(Beginning of Material provided)
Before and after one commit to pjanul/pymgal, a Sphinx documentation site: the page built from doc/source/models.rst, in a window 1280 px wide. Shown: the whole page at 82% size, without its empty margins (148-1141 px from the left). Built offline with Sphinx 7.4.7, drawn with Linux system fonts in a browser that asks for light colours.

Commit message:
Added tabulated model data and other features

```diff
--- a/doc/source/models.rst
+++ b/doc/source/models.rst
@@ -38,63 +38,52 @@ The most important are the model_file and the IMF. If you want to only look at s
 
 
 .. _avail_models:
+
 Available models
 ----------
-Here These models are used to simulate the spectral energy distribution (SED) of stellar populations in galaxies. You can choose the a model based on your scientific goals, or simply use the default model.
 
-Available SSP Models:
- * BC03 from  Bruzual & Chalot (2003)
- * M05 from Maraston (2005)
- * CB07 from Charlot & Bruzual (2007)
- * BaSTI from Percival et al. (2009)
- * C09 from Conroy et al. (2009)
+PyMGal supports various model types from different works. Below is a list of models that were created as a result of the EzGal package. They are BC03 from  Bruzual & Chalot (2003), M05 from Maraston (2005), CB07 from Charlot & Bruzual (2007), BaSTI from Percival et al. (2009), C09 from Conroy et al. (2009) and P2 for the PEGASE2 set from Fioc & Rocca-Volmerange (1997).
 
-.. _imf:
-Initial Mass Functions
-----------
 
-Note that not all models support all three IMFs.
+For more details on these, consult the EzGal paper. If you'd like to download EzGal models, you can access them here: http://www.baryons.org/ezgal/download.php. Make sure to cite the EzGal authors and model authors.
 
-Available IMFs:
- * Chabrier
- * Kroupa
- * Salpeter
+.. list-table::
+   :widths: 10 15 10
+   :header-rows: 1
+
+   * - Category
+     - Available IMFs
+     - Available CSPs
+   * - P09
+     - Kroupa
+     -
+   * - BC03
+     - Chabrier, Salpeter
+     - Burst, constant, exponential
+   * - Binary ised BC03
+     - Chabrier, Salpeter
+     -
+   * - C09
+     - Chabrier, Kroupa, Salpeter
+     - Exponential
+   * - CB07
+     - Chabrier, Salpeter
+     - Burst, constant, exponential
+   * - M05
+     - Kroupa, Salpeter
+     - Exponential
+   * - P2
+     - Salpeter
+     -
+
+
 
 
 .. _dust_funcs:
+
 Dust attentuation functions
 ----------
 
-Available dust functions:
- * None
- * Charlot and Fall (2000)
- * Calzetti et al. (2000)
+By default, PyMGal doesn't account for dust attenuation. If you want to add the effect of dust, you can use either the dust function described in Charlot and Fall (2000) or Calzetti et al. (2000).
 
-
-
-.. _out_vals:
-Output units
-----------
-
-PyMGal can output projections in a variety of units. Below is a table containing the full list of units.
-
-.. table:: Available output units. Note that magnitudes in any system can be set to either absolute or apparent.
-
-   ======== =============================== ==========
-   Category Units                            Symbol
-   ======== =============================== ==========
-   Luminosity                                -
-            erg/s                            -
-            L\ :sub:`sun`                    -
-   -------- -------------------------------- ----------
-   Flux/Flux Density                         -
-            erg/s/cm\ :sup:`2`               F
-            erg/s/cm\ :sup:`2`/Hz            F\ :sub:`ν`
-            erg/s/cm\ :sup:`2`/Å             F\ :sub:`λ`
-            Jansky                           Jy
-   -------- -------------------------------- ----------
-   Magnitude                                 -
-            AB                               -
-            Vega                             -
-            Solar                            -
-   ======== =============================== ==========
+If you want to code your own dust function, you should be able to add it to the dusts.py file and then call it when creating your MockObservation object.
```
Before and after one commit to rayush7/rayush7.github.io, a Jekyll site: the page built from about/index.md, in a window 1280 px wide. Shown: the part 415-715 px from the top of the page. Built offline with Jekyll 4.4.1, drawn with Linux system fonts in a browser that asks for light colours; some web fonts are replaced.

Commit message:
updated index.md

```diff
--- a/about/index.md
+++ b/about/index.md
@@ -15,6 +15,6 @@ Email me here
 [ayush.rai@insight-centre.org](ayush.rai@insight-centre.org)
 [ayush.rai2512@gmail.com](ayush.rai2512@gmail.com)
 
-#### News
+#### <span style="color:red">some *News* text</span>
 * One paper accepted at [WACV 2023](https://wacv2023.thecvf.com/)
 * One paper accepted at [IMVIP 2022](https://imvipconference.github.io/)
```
(End of Material provided)
- **Task directions**
Each line of the data is to be retyped exactly as shown.

- **Solution to this exercise**
Before and after one commit to pjanul/pymgal, a Sphinx documentation site: the page built from doc/source/models.rst, in a window 1280 px wide. Shown: the whole page at 82% size, without its empty margins (148-1141 px from the left). Built offline with Sphinx 7.4.7, drawn with Linux system fonts in a browser that asks for light colours.

Commit message:
Added tabulated model data and other features

```diff
--- a/doc/source/models.rst
+++ b/doc/source/models.rst
@@ -38,63 +38,52 @@ The most important are the model_file and the IMF. If you want to only look at s
 
 
 .. _avail_models:
+
 Available models
 ----------
-Here These models are used to simulate the spectral energy distribution (SED) of stellar populations in galaxies. You can choose the a model based on your scientific goals, or simply use the default model.
 
-Available SSP Models:
- * BC03 from  Bruzual & Chalot (2003)
- * M05 from Maraston (2005)
- * CB07 from Charlot & Bruzual (2007)
- * BaSTI from Percival et al. (2009)
- * C09 from Conroy et al. (2009)
+PyMGal supports various model types from different works. Below is a list of models that were created as a result of the EzGal package. They are BC03 from  Bruzual & Chalot (2003), M05 from Maraston (2005), CB07 from Charlot & Bruzual (2007), BaSTI from Percival et al. (2009), C09 from Conroy et al. (2009) and P2 for the PEGASE2 set from Fioc & Rocca-Volmerange (1997).
 
-.. _imf:
-Initial Mass Functions
-----------
 
-Note that not all models support all three IMFs.
+For more details on these, consult the EzGal paper. If you'd like to download EzGal models, you can access them here: http://www.baryons.org/ezgal/download.php. Make sure to cite the EzGal authors and model authors.
 
-Available IMFs:
- * Chabrier
- * Kroupa
- * Salpeter
+.. list-table::
+   :widths: 10 15 10
+   :header-rows: 1
+
+   * - Category
+     - Available IMFs
+     - Available CSPs
+   * - P09
+     - Kroupa
+     -
+   * - BC03
+     - Chabrier, Salpeter
+     - Burst, constant, exponential
+   * - Binary ised BC03
+     - Chabrier, Salpeter
+     -
+   * - C09
+     - Chabrier, Kroupa, Salpeter
+     - Exponential
+   * - CB07
+     - Chabrier, Salpeter
+     - Burst, constant, exponential
+   * - M05
+     - Kroupa, Salpeter
+     - Exponential
+   * - P2
+     - Salpeter
+     -
+
+
 
 
 .. _dust_funcs:
+
 Dust attentuation functions
 ----------
 
-Available dust functions:
- * None
- * Charlot and Fall (2000)
- * Calzetti et al. (2000)
+By default, PyMGal doesn't account for dust attenuation. If you want to add the effect of dust, you can use either the dust function described in Charlot and Fall (2000) or Calzetti et al. (2000).
 
-
-
-.. _out_vals:
-Output units
-----------
-
-PyMGal can output projections in a variety of units. Below is a table containing the full list of units.
-
-.. table:: Available output units. Note that magnitudes in any system can be set to either absolute or apparent.
-
-   ======== =============================== ==========
-   Category Units                            Symbol
-   ======== =============================== ==========
-   Luminosity                                -
-            erg/s                            -
-            L\ :sub:`sun`                    -
-   -------- -------------------------------- ----------
-   Flux/Flux Density                         -
-            erg/s/cm\ :sup:`2`               F
-            erg/s/cm\ :sup:`2`/Hz            F\ :sub:`ν`
-            erg/s/cm\ :sup:`2`/Å             F\ :sub:`λ`
-            Jansky                           Jy
-   -------- -------------------------------- ----------
-   Magnitude                                 -
-            AB                               -
-            Vega                             -
-            Solar                            -
-   ======== =============================== ==========
+If you want to code your own dust function, you should be able to add it to the dusts.py file and then call it when creating your MockObservation object.
```
Before and after one commit to rayush7/rayush7.github.io, a Jekyll site: the page built from about/index.md, in a window 1280 px wide. Shown: the part 415-715 px from the top of the page. Built offline with Jekyll 4.4.1, drawn with Linux system fonts in a browser that asks for light colours; some web fonts are replaced.

Commit message:
updated index.md

```diff
--- a/about/index.md
+++ b/about/index.md
@@ -15,6 +15,6 @@ Email me here
 [ayush.rai@insight-centre.org](ayush.rai@insight-centre.org)
 [ayush.rai2512@gmail.com](ayush.rai2512@gmail.com)
 
-#### News
+#### <span style="color:red">some *News* text</span>
 * One paper accepted at [WACV 2023](https://wacv2023.thecvf.com/)
 * One paper accepted at [IMVIP 2022](https://imvipconference.github.io/)
```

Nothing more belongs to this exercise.